» Given entries:
=== Section Start ===

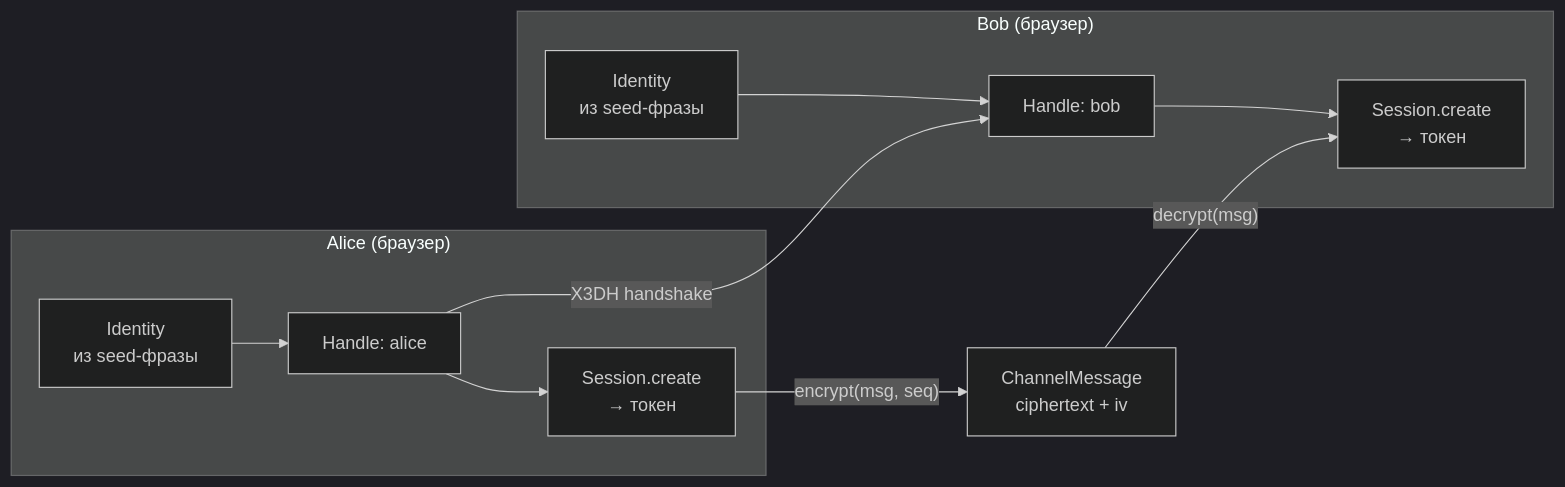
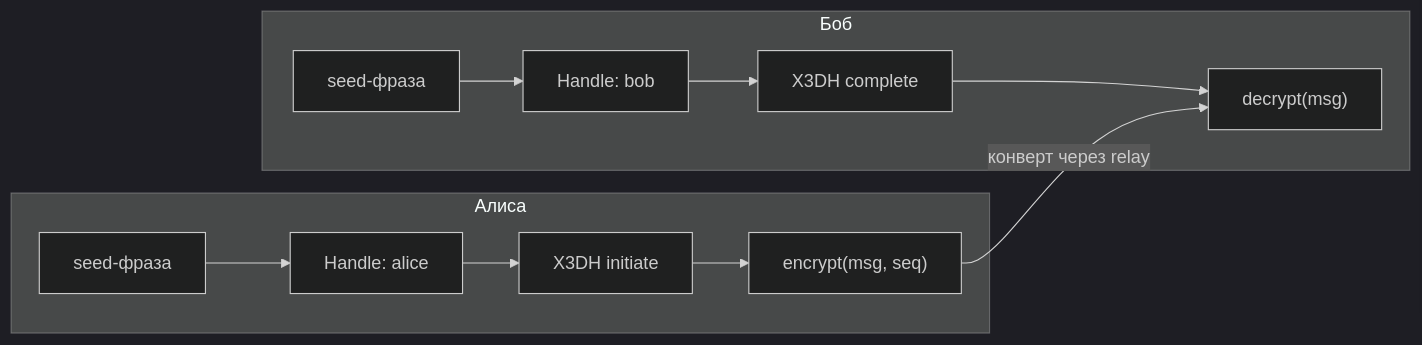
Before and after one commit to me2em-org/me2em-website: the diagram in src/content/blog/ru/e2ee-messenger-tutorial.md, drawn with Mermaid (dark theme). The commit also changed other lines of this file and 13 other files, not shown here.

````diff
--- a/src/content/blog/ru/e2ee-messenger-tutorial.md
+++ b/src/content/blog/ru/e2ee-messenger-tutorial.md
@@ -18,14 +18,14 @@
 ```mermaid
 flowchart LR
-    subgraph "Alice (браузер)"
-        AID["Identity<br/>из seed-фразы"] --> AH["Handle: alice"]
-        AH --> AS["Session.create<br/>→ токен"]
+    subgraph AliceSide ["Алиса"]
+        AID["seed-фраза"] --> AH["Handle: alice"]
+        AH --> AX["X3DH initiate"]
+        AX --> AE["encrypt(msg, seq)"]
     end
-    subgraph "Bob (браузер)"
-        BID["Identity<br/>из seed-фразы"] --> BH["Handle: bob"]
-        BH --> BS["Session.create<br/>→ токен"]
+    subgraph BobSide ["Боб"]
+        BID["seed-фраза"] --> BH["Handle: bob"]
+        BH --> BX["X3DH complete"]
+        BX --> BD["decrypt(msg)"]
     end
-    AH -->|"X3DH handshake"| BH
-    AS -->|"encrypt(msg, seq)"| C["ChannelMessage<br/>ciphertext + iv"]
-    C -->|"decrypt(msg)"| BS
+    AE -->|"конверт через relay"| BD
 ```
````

=== Section End ===
=== Section Start ===

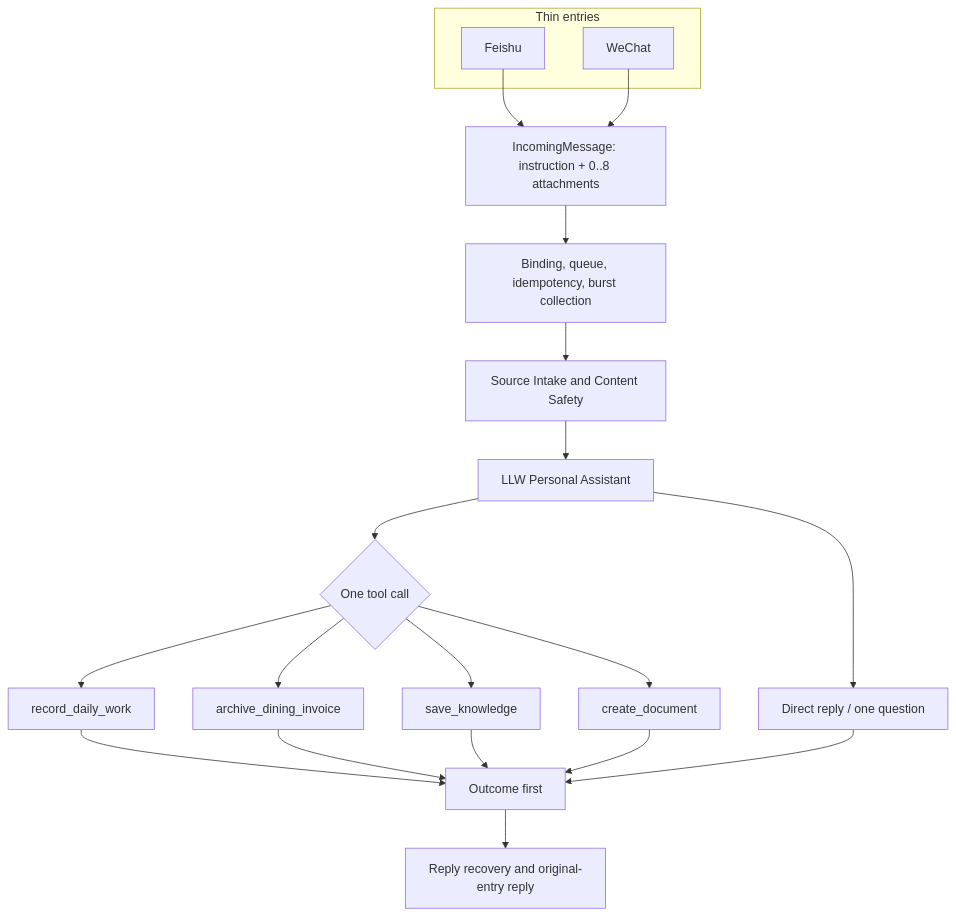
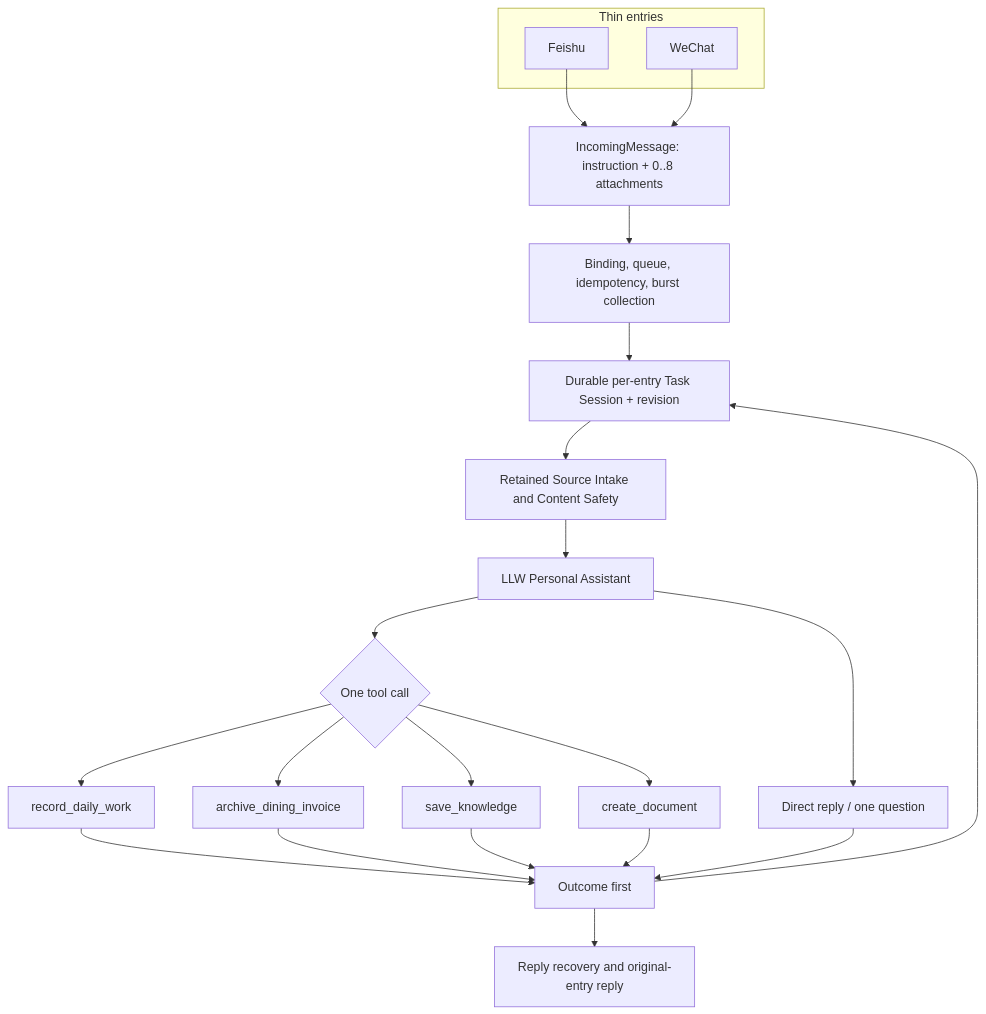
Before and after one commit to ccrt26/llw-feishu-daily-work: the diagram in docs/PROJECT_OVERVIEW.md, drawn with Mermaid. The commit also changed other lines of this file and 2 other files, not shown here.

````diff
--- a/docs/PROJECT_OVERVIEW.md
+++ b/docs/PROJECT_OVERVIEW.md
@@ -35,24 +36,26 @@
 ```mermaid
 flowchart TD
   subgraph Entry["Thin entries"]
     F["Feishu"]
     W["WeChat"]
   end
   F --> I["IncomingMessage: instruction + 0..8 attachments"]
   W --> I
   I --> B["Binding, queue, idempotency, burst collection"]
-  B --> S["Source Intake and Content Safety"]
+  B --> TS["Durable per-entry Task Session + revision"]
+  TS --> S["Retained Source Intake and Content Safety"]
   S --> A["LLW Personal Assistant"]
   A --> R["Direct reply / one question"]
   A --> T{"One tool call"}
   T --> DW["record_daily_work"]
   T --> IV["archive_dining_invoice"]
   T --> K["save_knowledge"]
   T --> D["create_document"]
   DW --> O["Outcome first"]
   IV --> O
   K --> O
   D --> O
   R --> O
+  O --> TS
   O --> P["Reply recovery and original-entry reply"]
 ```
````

=== Section End ===

If a line of the entries holds the word "encrypt", copy it out.

+        AX --> AE["encrypt(msg, seq)"]
-    AS -->|"encrypt(msg, seq)"| C["ChannelMessage<br/>ciphertext + iv"]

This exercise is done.